* **ASSIGNMENT**
Print the listing again exactly, leaving nothing out.

____

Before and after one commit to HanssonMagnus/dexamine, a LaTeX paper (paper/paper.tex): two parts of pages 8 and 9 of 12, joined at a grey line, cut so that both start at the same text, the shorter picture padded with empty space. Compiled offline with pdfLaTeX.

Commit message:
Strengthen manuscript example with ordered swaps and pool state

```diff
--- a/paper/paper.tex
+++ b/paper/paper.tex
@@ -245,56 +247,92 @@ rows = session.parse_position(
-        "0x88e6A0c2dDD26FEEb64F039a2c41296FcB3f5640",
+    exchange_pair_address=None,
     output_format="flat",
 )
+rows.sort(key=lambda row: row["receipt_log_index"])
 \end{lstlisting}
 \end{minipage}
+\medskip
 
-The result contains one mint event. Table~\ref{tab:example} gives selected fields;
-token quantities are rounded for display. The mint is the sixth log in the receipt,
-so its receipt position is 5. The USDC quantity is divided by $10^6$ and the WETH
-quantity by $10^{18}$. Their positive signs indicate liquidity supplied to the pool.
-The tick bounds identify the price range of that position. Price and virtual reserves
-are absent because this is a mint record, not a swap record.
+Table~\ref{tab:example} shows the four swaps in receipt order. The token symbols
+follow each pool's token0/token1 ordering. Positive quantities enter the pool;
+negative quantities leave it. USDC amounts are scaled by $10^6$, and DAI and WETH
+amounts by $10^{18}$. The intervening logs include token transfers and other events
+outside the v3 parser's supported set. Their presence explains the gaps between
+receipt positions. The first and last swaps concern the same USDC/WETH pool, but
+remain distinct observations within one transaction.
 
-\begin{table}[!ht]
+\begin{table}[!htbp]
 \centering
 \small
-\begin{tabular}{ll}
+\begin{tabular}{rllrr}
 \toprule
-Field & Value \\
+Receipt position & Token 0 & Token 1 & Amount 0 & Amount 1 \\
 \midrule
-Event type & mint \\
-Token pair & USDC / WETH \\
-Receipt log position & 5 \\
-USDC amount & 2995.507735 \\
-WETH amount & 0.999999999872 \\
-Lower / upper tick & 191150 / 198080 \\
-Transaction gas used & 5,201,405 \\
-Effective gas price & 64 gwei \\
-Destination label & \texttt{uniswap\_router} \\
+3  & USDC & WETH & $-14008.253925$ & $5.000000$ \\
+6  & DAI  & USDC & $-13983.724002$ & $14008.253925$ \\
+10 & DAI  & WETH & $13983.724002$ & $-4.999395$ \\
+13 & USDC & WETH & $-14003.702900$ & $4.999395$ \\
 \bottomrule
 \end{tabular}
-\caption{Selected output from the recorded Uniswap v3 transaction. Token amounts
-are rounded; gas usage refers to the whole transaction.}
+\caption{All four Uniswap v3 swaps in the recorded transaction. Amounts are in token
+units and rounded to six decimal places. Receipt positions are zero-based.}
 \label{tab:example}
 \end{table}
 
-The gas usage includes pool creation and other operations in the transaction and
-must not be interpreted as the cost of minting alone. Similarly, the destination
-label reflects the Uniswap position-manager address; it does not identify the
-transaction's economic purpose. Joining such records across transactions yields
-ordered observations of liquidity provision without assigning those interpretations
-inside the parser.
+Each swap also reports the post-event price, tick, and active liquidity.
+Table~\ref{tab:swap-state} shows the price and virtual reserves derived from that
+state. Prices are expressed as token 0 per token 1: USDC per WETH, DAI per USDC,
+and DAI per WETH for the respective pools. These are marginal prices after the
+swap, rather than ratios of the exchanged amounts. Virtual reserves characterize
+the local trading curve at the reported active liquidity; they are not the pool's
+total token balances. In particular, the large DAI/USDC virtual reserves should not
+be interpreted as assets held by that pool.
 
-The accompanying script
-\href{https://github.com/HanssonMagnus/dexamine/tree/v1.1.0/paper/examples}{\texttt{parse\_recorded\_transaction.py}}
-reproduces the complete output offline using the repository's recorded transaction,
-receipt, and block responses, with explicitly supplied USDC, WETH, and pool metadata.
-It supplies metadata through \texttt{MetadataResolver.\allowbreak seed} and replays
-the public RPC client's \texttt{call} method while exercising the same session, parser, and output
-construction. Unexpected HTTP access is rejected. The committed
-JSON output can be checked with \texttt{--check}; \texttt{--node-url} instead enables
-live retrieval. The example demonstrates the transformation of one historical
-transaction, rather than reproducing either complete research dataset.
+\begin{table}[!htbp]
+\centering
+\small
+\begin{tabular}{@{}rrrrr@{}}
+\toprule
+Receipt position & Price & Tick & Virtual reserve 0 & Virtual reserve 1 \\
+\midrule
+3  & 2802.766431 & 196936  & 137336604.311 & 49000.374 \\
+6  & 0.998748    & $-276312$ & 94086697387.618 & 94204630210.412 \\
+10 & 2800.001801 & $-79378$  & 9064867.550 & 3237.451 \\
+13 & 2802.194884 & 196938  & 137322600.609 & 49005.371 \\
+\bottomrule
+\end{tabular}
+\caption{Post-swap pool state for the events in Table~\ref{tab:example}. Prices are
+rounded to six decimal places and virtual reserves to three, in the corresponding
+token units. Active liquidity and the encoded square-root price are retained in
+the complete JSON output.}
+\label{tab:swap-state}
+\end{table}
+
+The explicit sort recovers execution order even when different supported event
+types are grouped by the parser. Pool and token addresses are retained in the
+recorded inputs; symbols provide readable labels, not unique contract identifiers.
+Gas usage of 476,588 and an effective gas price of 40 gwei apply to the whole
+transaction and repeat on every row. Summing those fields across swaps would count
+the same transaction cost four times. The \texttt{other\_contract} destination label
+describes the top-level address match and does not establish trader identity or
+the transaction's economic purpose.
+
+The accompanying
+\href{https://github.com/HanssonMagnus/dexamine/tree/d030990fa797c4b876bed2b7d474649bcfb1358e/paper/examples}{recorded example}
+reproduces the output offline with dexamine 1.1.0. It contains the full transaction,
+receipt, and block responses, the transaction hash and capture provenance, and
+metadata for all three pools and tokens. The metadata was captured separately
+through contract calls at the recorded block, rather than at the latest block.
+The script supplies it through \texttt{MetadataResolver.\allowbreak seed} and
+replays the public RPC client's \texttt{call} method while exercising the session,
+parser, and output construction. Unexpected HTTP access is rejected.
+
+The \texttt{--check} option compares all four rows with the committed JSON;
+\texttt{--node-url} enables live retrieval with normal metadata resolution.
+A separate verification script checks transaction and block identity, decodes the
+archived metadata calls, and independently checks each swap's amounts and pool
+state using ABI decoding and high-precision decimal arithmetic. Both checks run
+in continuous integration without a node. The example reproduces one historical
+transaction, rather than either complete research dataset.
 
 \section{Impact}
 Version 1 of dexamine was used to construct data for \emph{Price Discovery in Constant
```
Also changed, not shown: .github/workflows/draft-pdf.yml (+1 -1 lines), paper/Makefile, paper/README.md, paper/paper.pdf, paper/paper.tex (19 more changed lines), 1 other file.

____

* **SOLUTION TO THE EXERCISE**
Before and after one commit to HanssonMagnus/dexamine, a LaTeX paper (paper/paper.tex): two parts of pages 8 and 9 of 12, joined at a grey line, cut so that both start at the same text, the shorter picture padded with empty space. Compiled offline with pdfLaTeX.

Commit message:
Strengthen manuscript example with ordered swaps and pool state

```diff
--- a/paper/paper.tex
+++ b/paper/paper.tex
@@ -245,56 +247,92 @@ rows = session.parse_position(
-        "0x88e6A0c2dDD26FEEb64F039a2c41296FcB3f5640",
+    exchange_pair_address=None,
     output_format="flat",
 )
+rows.sort(key=lambda row: row["receipt_log_index"])
 \end{lstlisting}
 \end{minipage}
+\medskip
 
-The result contains one mint event. Table~\ref{tab:example} gives selected fields;
-token quantities are rounded for display. The mint is the sixth log in the receipt,
-so its receipt position is 5. The USDC quantity is divided by $10^6$ and the WETH
-quantity by $10^{18}$. Their positive signs indicate liquidity supplied to the pool.
-The tick bounds identify the price range of that position. Price and virtual reserves
-are absent because this is a mint record, not a swap record.
+Table~\ref{tab:example} shows the four swaps in receipt order. The token symbols
+follow each pool's token0/token1 ordering. Positive quantities enter the pool;
+negative quantities leave it. USDC amounts are scaled by $10^6$, and DAI and WETH
+amounts by $10^{18}$. The intervening logs include token transfers and other events
+outside the v3 parser's supported set. Their presence explains the gaps between
+receipt positions. The first and last swaps concern the same USDC/WETH pool, but
+remain distinct observations within one transaction.
 
-\begin{table}[!ht]
+\begin{table}[!htbp]
 \centering
 \small
-\begin{tabular}{ll}
+\begin{tabular}{rllrr}
 \toprule
-Field & Value \\
+Receipt position & Token 0 & Token 1 & Amount 0 & Amount 1 \\
 \midrule
-Event type & mint \\
-Token pair & USDC / WETH \\
-Receipt log position & 5 \\
-USDC amount & 2995.507735 \\
-WETH amount & 0.999999999872 \\
-Lower / upper tick & 191150 / 198080 \\
-Transaction gas used & 5,201,405 \\
-Effective gas price & 64 gwei \\
-Destination label & \texttt{uniswap\_router} \\
+3  & USDC & WETH & $-14008.253925$ & $5.000000$ \\
+6  & DAI  & USDC & $-13983.724002$ & $14008.253925$ \\
+10 & DAI  & WETH & $13983.724002$ & $-4.999395$ \\
+13 & USDC & WETH & $-14003.702900$ & $4.999395$ \\
 \bottomrule
 \end{tabular}
-\caption{Selected output from the recorded Uniswap v3 transaction. Token amounts
-are rounded; gas usage refers to the whole transaction.}
+\caption{All four Uniswap v3 swaps in the recorded transaction. Amounts are in token
+units and rounded to six decimal places. Receipt positions are zero-based.}
 \label{tab:example}
 \end{table}
 
-The gas usage includes pool creation and other operations in the transaction and
-must not be interpreted as the cost of minting alone. Similarly, the destination
-label reflects the Uniswap position-manager address; it does not identify the
-transaction's economic purpose. Joining such records across transactions yields
-ordered observations of liquidity provision without assigning those interpretations
-inside the parser.
+Each swap also reports the post-event price, tick, and active liquidity.
+Table~\ref{tab:swap-state} shows the price and virtual reserves derived from that
+state. Prices are expressed as token 0 per token 1: USDC per WETH, DAI per USDC,
+and DAI per WETH for the respective pools. These are marginal prices after the
+swap, rather than ratios of the exchanged amounts. Virtual reserves characterize
+the local trading curve at the reported active liquidity; they are not the pool's
+total token balances. In particular, the large DAI/USDC virtual reserves should not
+be interpreted as assets held by that pool.
 
-The accompanying script
-\href{https://github.com/HanssonMagnus/dexamine/tree/v1.1.0/paper/examples}{\texttt{parse\_recorded\_transaction.py}}
-reproduces the complete output offline using the repository's recorded transaction,
-receipt, and block responses, with explicitly supplied USDC, WETH, and pool metadata.
-It supplies metadata through \texttt{MetadataResolver.\allowbreak seed} and replays
-the public RPC client's \texttt{call} method while exercising the same session, parser, and output
-construction. Unexpected HTTP access is rejected. The committed
-JSON output can be checked with \texttt{--check}; \texttt{--node-url} instead enables
-live retrieval. The example demonstrates the transformation of one historical
-transaction, rather than reproducing either complete research dataset.
+\begin{table}[!htbp]
+\centering
+\small
+\begin{tabular}{@{}rrrrr@{}}
+\toprule
+Receipt position & Price & Tick & Virtual reserve 0 & Virtual reserve 1 \\
+\midrule
+3  & 2802.766431 & 196936  & 137336604.311 & 49000.374 \\
+6  & 0.998748    & $-276312$ & 94086697387.618 & 94204630210.412 \\
+10 & 2800.001801 & $-79378$  & 9064867.550 & 3237.451 \\
+13 & 2802.194884 & 196938  & 137322600.609 & 49005.371 \\
+\bottomrule
+\end{tabular}
+\caption{Post-swap pool state for the events in Table~\ref{tab:example}. Prices are
+rounded to six decimal places and virtual reserves to three, in the corresponding
+token units. Active liquidity and the encoded square-root price are retained in
+the complete JSON output.}
+\label{tab:swap-state}
+\end{table}
+
+The explicit sort recovers execution order even when different supported event
+types are grouped by the parser. Pool and token addresses are retained in the
+recorded inputs; symbols provide readable labels, not unique contract identifiers.
+Gas usage of 476,588 and an effective gas price of 40 gwei apply to the whole
+transaction and repeat on every row. Summing those fields across swaps would count
+the same transaction cost four times. The \texttt{other\_contract} destination label
+describes the top-level address match and does not establish trader identity or
+the transaction's economic purpose.
+
+The accompanying
+\href{https://github.com/HanssonMagnus/dexamine/tree/d030990fa797c4b876bed2b7d474649bcfb1358e/paper/examples}{recorded example}
+reproduces the output offline with dexamine 1.1.0. It contains the full transaction,
+receipt, and block responses, the transaction hash and capture provenance, and
+metadata for all three pools and tokens. The metadata was captured separately
+through contract calls at the recorded block, rather than at the latest block.
+The script supplies it through \texttt{MetadataResolver.\allowbreak seed} and
+replays the public RPC client's \texttt{call} method while exercising the session,
+parser, and output construction. Unexpected HTTP access is rejected.
+
+The \texttt{--check} option compares all four rows with the committed JSON;
+\texttt{--node-url} enables live retrieval with normal metadata resolution.
+A separate verification script checks transaction and block identity, decodes the
+archived metadata calls, and independently checks each swap's amounts and pool
+state using ABI decoding and high-precision decimal arithmetic. Both checks run
+in continuous integration without a node. The example reproduces one historical
+transaction, rather than either complete research dataset.
 
 \section{Impact}
 Version 1 of dexamine was used to construct data for \emph{Price Discovery in Constant
```
Also changed, not shown: .github/workflows/draft-pdf.yml (+1 -1 lines), paper/Makefile, paper/README.md, paper/paper.pdf, paper/paper.tex (19 more changed lines), 1 other file.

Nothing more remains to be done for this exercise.